- [WHAT YOU NEED TO DO] Write the entries below out again exactly, but skip the pictures.

- [INPUT DATA]

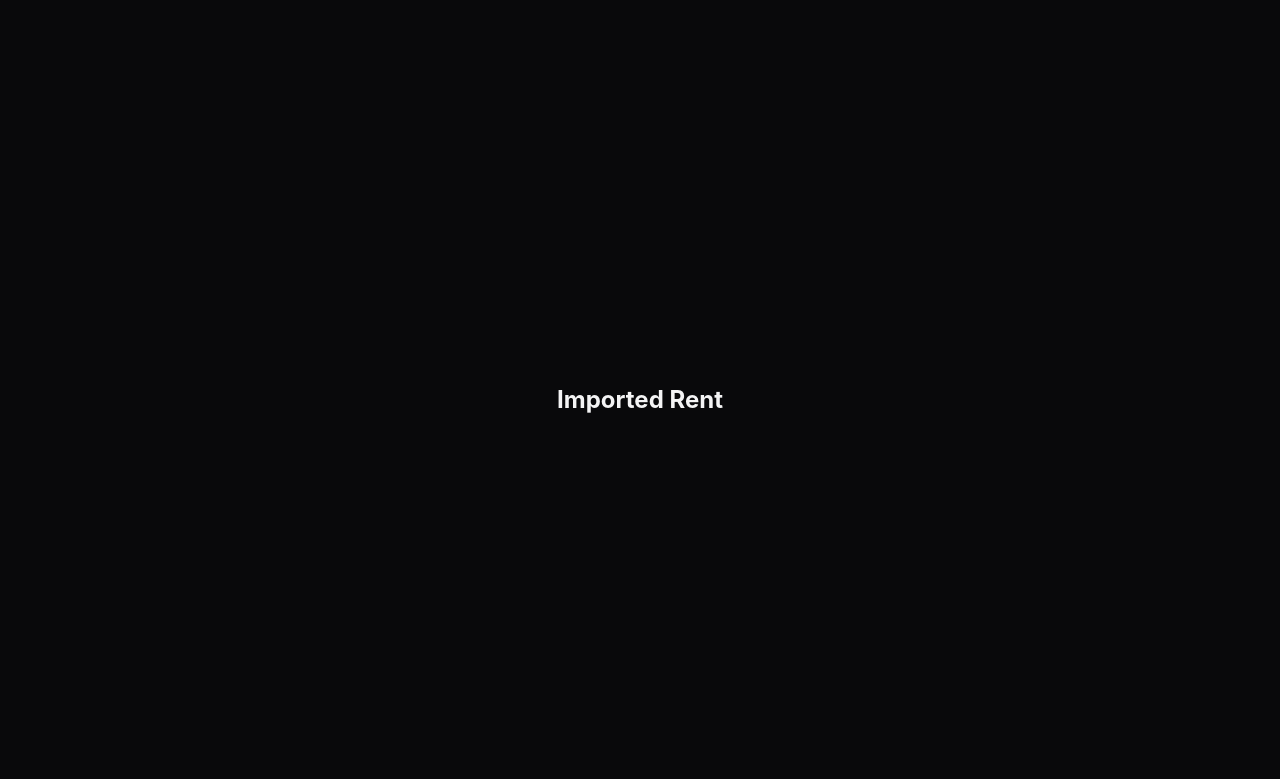
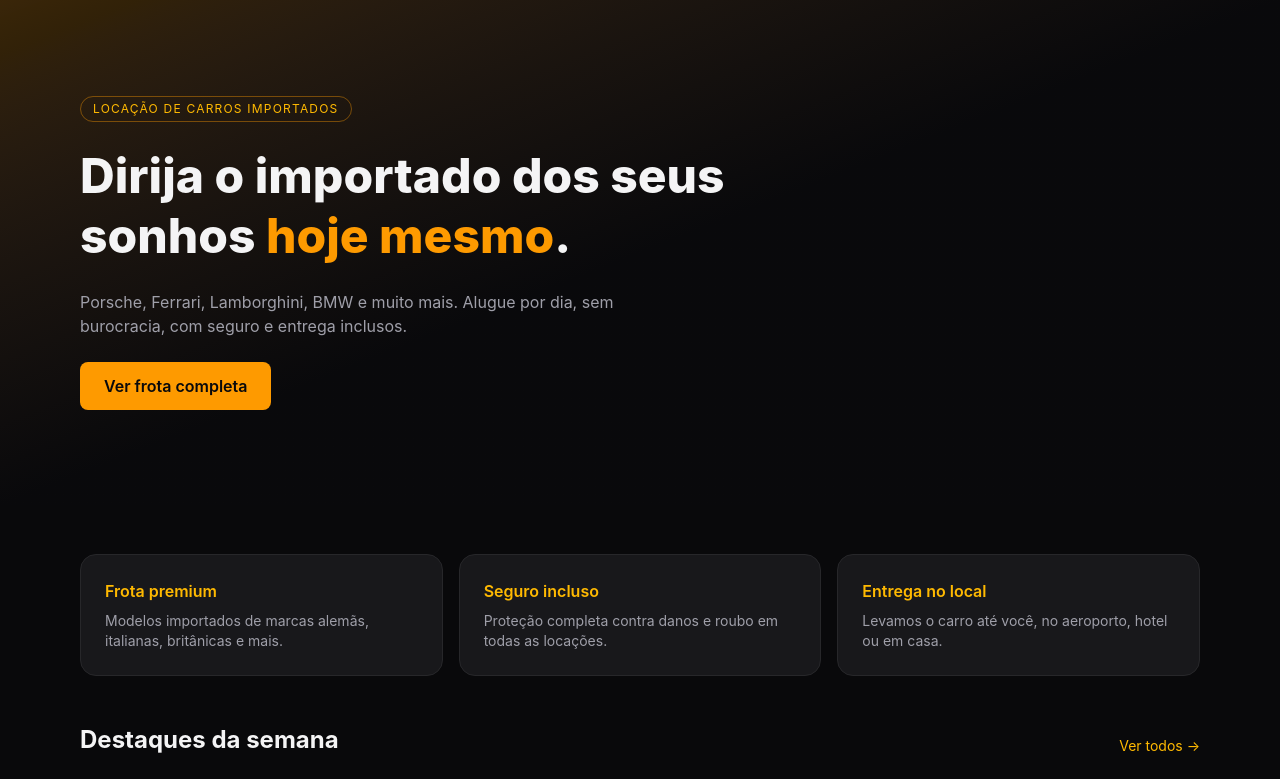
Before and after one commit to cp6-web-locacao-carros-importados/locacao-carros-importados, a React (Vite) app: page / in a window 1280 px wide. Shown: the top 779 px of the page. Built offline with nearby package versions, Linux system fonts and the light colour scheme; grey boxes are pictures that could not be loaded.

Commit message:
feat: configura rotas com BrowserRouter para Home e Carros

```diff
--- a/src/App.jsx
+++ b/src/App.jsx
@@ -1,8 +1,15 @@
+import { BrowserRouter, Routes, Route } from 'react-router-dom'
+import Home from './pages/Home'
+import Carros from './pages/Carros'
+
 function App() {
   return (
-    <div className="flex min-h-screen flex-col items-center justify-center">
-      <h1 className="text-2xl font-bold">Imported Rent</h1>
-    </div>
+    <BrowserRouter>
+      <Routes>
+        <Route path="/" element={<Home />} />
+        <Route path="/carros" element={<Carros />} />
+      </Routes>
+    </BrowserRouter>
   )
 }
 
```
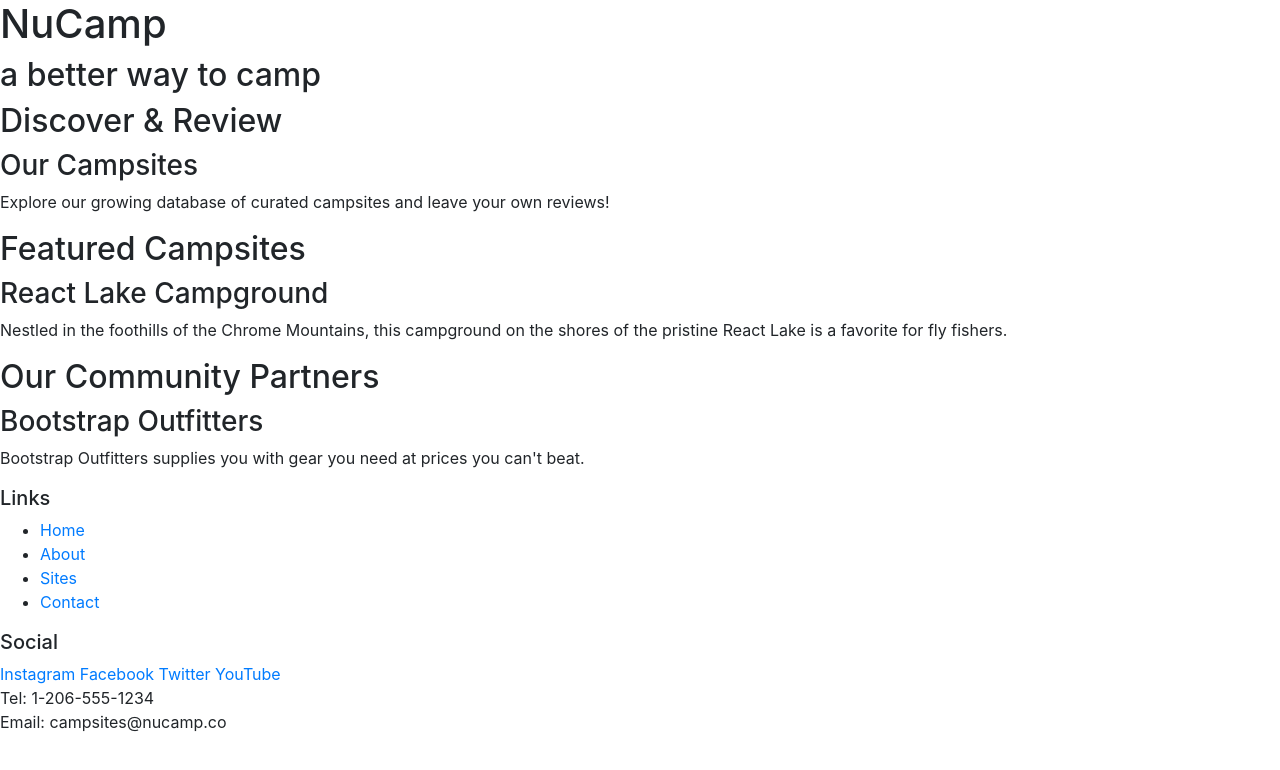
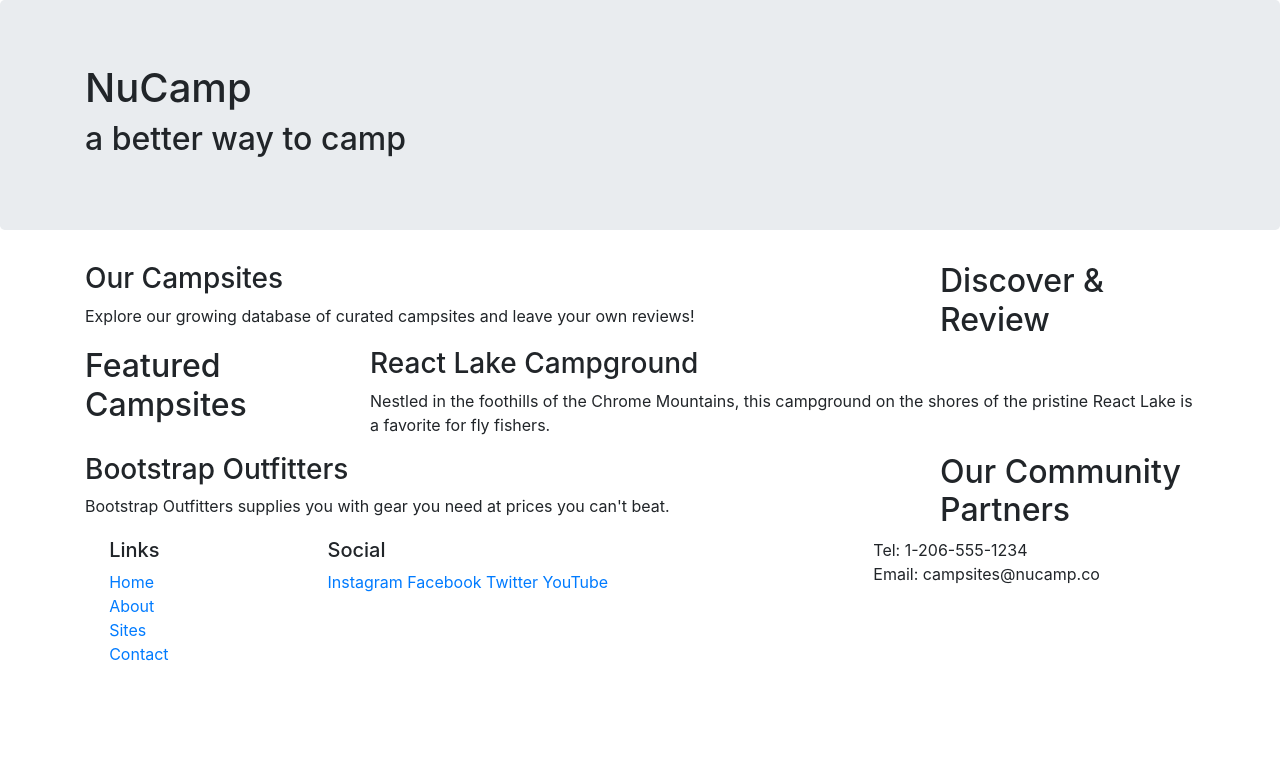
Before and after one commit to taymie-biyi/nucampsite, a website: page index.html in a window 1280 px wide. Drawn offline with nearby package versions, Linux system fonts and the light colour scheme.

Commit message:
Bootstrap Grid

```diff
--- a/index.html
+++ b/index.html
@@ -12,51 +12,73 @@
 
 <body>
 
-    <header>
-        <div>
+    <header class="jumbotron">
+        <div class="container">
+            <div class="row">
+                <div class="col">
                     <h1>NuCamp</h1>
                     <h2>a better way to camp</h2>
                 </div>
+            </div>
+        </div>
     </header>
 
-    <div>
+    <div class="container">
+        <div class="row">
+            <div class="col-sm-4  order-sm-last col-md-3">
                 <h2>Discover & Review</h2>
+            </div>
+            <div class="col">
                 <h3>Our Campsites</h3>
                 <p>Explore our growing database of curated campsites and leave your own reviews!</p>
             </div>
+        </div>
 
-    <div>
+        <div class="row">
+            <div class="col-sm-4 col-md-3">
                 <h2>Featured Campsites</h2>
+            </div>
+            <div class="col">
                 <h3>React Lake Campground</h3>
                 <p>Nestled in the foothills of the Chrome Mountains, this campground on the shores of the pristine React Lake is a favorite for fly fishers.</p>
             </div>
+        </div>
 
-    <div>
+        <div class="row">
+            <div class="col-sm-4 order-sm-last col-md-3">
                 <h2>Our Community Partners</h2>
+            </div>
+            <div class="col">
                 <h3>Bootstrap Outfitters</h3>
                 <p>Bootstrap Outfitters supplies you with gear you need at prices you can't beat.</p>
             </div>
+        </div>
+    </div>
 
     <footer>
-        <div>
+        <div class="containe">
+            <div class="row">
+                <div class="col-4 col-sm-2 offset-1">
                     <h5>Links</h5>
-            <ul>
+                    <ul class="list-unstyled">
                         <li><a href="#">Home</a></li>
                         <li><a href="#">About</a></li>
                         <li><a href="#">Sites</a></li>
                         <li><a href="#">Contact</a></li>
                     </ul>
                 </div>
-        <div>
+                <div class="col-6 col-sm-5">
                     <h5>Social</h5>
                     <a href="http://instagram.com/">Instagram</a>
                     <a href="http://facebook.com/">Facebook</a>
                     <a href="http://twitter.com/">Twitter</a>
                     <a href="http://youtube.com/">YouTube</a>
                 </div>
-        <div>
+                <div class="col-sm-4">
                     Tel: 1-206-555-1234<br />
                     Email: campsites@nucamp.co
+                </div>
+            </div>
         </div>
         <script src="node_modules/jquery/dist/jquery.slim.min.js"></script>
         <script src="node_modules/popper.js/dist/umd/popper.min.js"></script>
```
Also changed, not shown: bootstrap-grid.html (added, +31 -0 lines). Lines whose indentation alone changed are shown as unchanged.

- [WRITTEN RESPONSE]
Before and after one commit to cp6-web-locacao-carros-importados/locacao-carros-importados, a React (Vite) app: page / in a window 1280 px wide. Shown: the top 779 px of the page. Built offline with nearby package versions, Linux system fonts and the light colour scheme; grey boxes are pictures that could not be loaded.

Commit message:
feat: configura rotas com BrowserRouter para Home e Carros

```diff
--- a/src/App.jsx
+++ b/src/App.jsx
@@ -1,8 +1,15 @@
+import { BrowserRouter, Routes, Route } from 'react-router-dom'
+import Home from './pages/Home'
+import Carros from './pages/Carros'
+
 function App() {
   return (
-    <div className="flex min-h-screen flex-col items-center justify-center">
-      <h1 className="text-2xl font-bold">Imported Rent</h1>
-    </div>
+    <BrowserRouter>
+      <Routes>
+        <Route path="/" element={<Home />} />
+        <Route path="/carros" element={<Carros />} />
+      </Routes>
+    </BrowserRouter>
   )
 }
 
```
Before and after one commit to taymie-biyi/nucampsite, a website: page index.html in a window 1280 px wide. Drawn offline with nearby package versions, Linux system fonts and the light colour scheme.

Commit message:
Bootstrap Grid

```diff
--- a/index.html
+++ b/index.html
@@ -12,51 +12,73 @@
 
 <body>
 
-    <header>
-        <div>
+    <header class="jumbotron">
+        <div class="container">
+            <div class="row">
+                <div class="col">
                     <h1>NuCamp</h1>
                     <h2>a better way to camp</h2>
                 </div>
+            </div>
+        </div>
     </header>
 
-    <div>
+    <div class="container">
+        <div class="row">
+            <div class="col-sm-4  order-sm-last col-md-3">
                 <h2>Discover & Review</h2>
+            </div>
+            <div class="col">
                 <h3>Our Campsites</h3>
                 <p>Explore our growing database of curated campsites and leave your own reviews!</p>
             </div>
+        </div>
 
-    <div>
+        <div class="row">
+            <div class="col-sm-4 col-md-3">
                 <h2>Featured Campsites</h2>
+            </div>
+            <div class="col">
                 <h3>React Lake Campground</h3>
                 <p>Nestled in the foothills of the Chrome Mountains, this campground on the shores of the pristine React Lake is a favorite for fly fishers.</p>
             </div>
+        </div>
 
-    <div>
+        <div class="row">
+            <div class="col-sm-4 order-sm-last col-md-3">
                 <h2>Our Community Partners</h2>
+            </div>
+            <div class="col">
                 <h3>Bootstrap Outfitters</h3>
                 <p>Bootstrap Outfitters supplies you with gear you need at prices you can't beat.</p>
             </div>
+        </div>
+    </div>
 
     <footer>
-        <div>
+        <div class="containe">
+            <div class="row">
+                <div class="col-4 col-sm-2 offset-1">
                     <h5>Links</h5>
-            <ul>
+                    <ul class="list-unstyled">
                         <li><a href="#">Home</a></li>
                         <li><a href="#">About</a></li>
                         <li><a href="#">Sites</a></li>
                         <li><a href="#">Contact</a></li>
                     </ul>
                 </div>
-        <div>
+                <div class="col-6 col-sm-5">
                     <h5>Social</h5>
                     <a href="http://instagram.com/">Instagram</a>
                     <a href="http://facebook.com/">Facebook</a>
                     <a href="http://twitter.com/">Twitter</a>
                     <a href="http://youtube.com/">YouTube</a>
                 </div>
-        <div>
+                <div class="col-sm-4">
                     Tel: 1-206-555-1234<br />
                     Email: campsites@nucamp.co
+                </div>
+            </div>
         </div>
         <script src="node_modules/jquery/dist/jquery.slim.min.js"></script>
         <script src="node_modules/popper.js/dist/umd/popper.min.js"></script>
```
Also changed, not shown: bootstrap-grid.html (added, +31 -0 lines). Lines whose indentation alone changed are shown as unchanged.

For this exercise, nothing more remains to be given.